* _Data for this task_
--- START ---

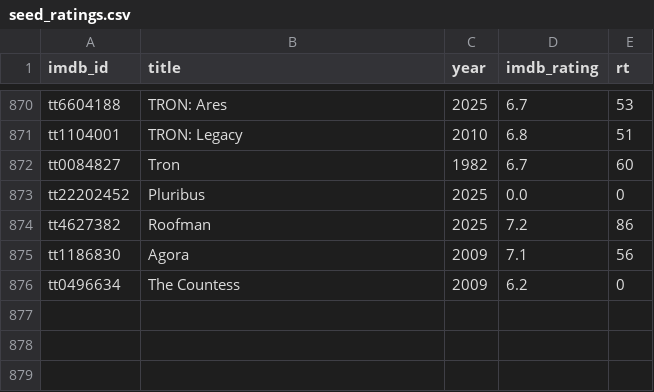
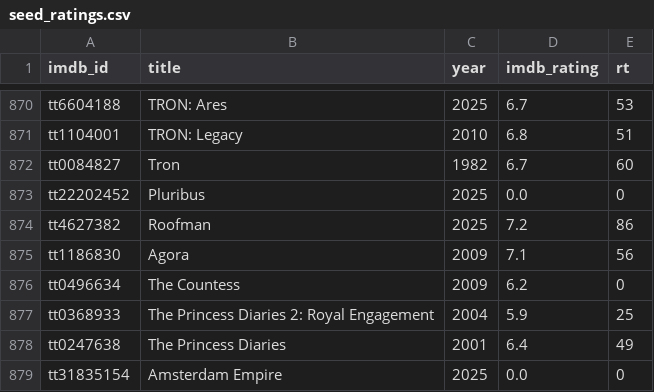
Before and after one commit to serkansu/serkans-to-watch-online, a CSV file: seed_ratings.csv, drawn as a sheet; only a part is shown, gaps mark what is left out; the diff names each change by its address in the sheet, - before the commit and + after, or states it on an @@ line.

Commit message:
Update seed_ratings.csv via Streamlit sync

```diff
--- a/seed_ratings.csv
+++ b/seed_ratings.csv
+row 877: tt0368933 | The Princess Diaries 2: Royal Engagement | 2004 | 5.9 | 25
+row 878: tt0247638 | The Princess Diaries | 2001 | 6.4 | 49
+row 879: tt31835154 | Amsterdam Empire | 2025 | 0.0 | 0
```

--- END ---

* _Directions_
Could the data above be reproduced exactly, with the pictures left out?

* _Exercise solution_
Before and after one commit to serkansu/serkans-to-watch-online, a CSV file: seed_ratings.csv, drawn as a sheet; only a part is shown, gaps mark what is left out; the diff names each change by its address in the sheet, - before the commit and + after, or states it on an @@ line.

Commit message:
Update seed_ratings.csv via Streamlit sync

```diff
--- a/seed_ratings.csv
+++ b/seed_ratings.csv
+row 877: tt0368933 | The Princess Diaries 2: Royal Engagement | 2004 | 5.9 | 25
+row 878: tt0247638 | The Princess Diaries | 2001 | 6.4 | 49
+row 879: tt31835154 | Amsterdam Empire | 2025 | 0.0 | 0
```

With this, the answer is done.